_Exercise materials_
--------------------

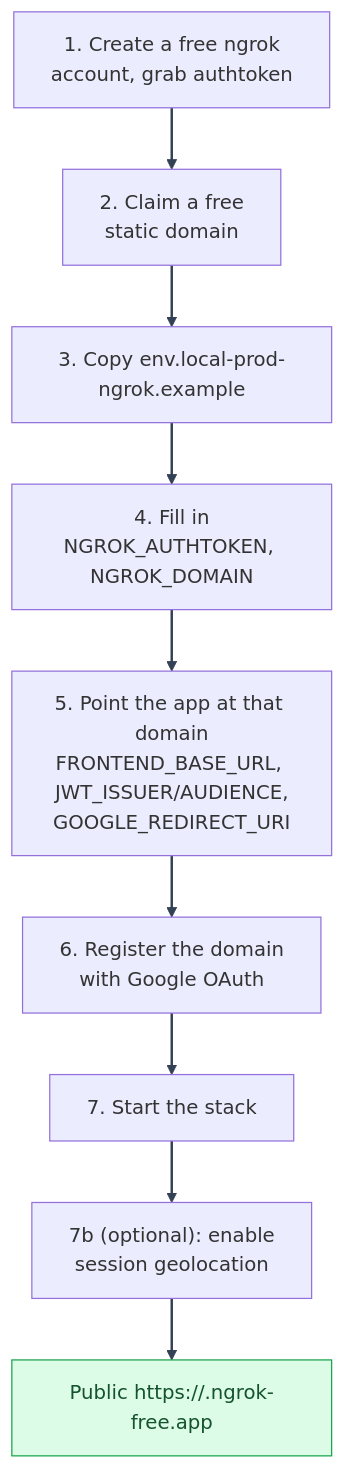
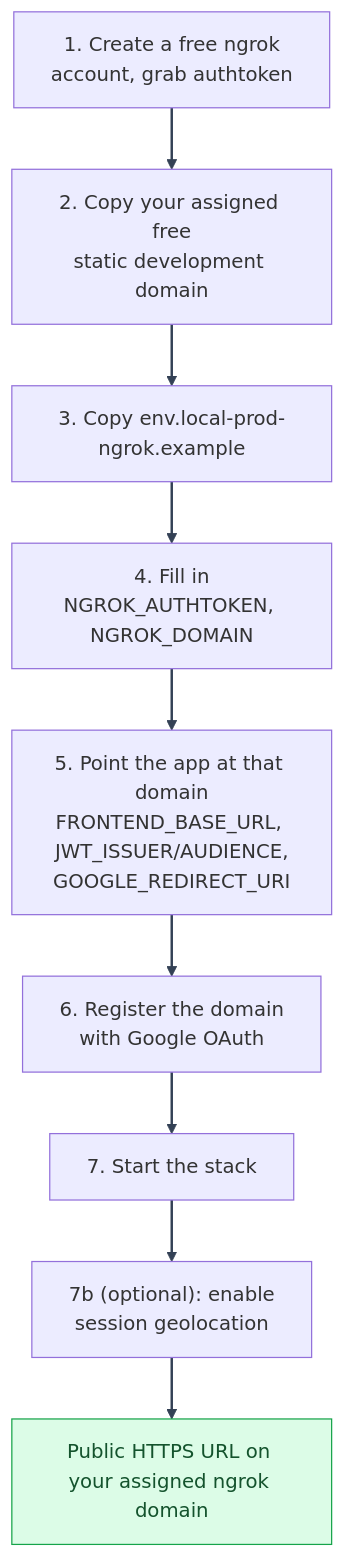
One commit to Nachiket-2024/mystic-auth changed the diagram in docs/mystic_auth/deployment/local-prod/ngrok-tunnel.md. Above: the diagram before and after it, drawn with Mermaid. The commit also changed other lines of this file and 497 other files, not shown here.

````diff
--- a/docs/mystic_auth/deployment/local-prod/ngrok-tunnel.md
+++ b/docs/mystic_auth/deployment/local-prod/ngrok-tunnel.md
@@ -35,19 +47,19 @@
 ```mermaid
 %%{init: {"themeVariables": {"lineColor": "#334155"}} }%%
 flowchart TD
     S1["1. Create a free ngrok\naccount, grab authtoken"]
-    S2["2. Claim a free\nstatic domain"]
+    S2["2. Copy your assigned free\nstatic development domain"]
     S3["3. Copy env.local-prod-ngrok.example"]
     S4["4. Fill in\nNGROK_AUTHTOKEN, NGROK_DOMAIN"]
     S5["5. Point the app at that domain\nFRONTEND_BASE_URL, JWT_ISSUER/AUDIENCE,\nGOOGLE_REDIRECT_URI"]
     S6["6. Register the domain\nwith Google OAuth"]
     S7["7. Start the stack"]
     S7b["7b (optional): enable\nsession geolocation"]
-    Live["Public https://<app>.ngrok-free.app"]
+    Live["Public HTTPS URL on your assigned ngrok domain"]
 
     S1 --> S2 --> S3 --> S4 --> S5 --> S6 --> S7 --> S7b --> Live
 
     classDef terminal fill:#dcfce7,stroke:#16a34a,color:#14532d
     class Live terminal
     linkStyle default stroke:#334155,stroke-width:2px
 ```
````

--------------------

_Try it_
Give back the whole listing exactly; no pictures.

_Task result_
One commit to Nachiket-2024/mystic-auth changed the diagram in docs/mystic_auth/deployment/local-prod/ngrok-tunnel.md. Above: the diagram before and after it, drawn with Mermaid. The commit also changed other lines of this file and 497 other files, not shown here.

````diff
--- a/docs/mystic_auth/deployment/local-prod/ngrok-tunnel.md
+++ b/docs/mystic_auth/deployment/local-prod/ngrok-tunnel.md
@@ -35,19 +47,19 @@
 ```mermaid
 %%{init: {"themeVariables": {"lineColor": "#334155"}} }%%
 flowchart TD
     S1["1. Create a free ngrok\naccount, grab authtoken"]
-    S2["2. Claim a free\nstatic domain"]
+    S2["2. Copy your assigned free\nstatic development domain"]
     S3["3. Copy env.local-prod-ngrok.example"]
     S4["4. Fill in\nNGROK_AUTHTOKEN, NGROK_DOMAIN"]
     S5["5. Point the app at that domain\nFRONTEND_BASE_URL, JWT_ISSUER/AUDIENCE,\nGOOGLE_REDIRECT_URI"]
     S6["6. Register the domain\nwith Google OAuth"]
     S7["7. Start the stack"]
     S7b["7b (optional): enable\nsession geolocation"]
-    Live["Public https://<app>.ngrok-free.app"]
+    Live["Public HTTPS URL on your assigned ngrok domain"]
 
     S1 --> S2 --> S3 --> S4 --> S5 --> S6 --> S7 --> S7b --> Live
 
     classDef terminal fill:#dcfce7,stroke:#16a34a,color:#14532d
     class Live terminal
     linkStyle default stroke:#334155,stroke-width:2px
 ```
````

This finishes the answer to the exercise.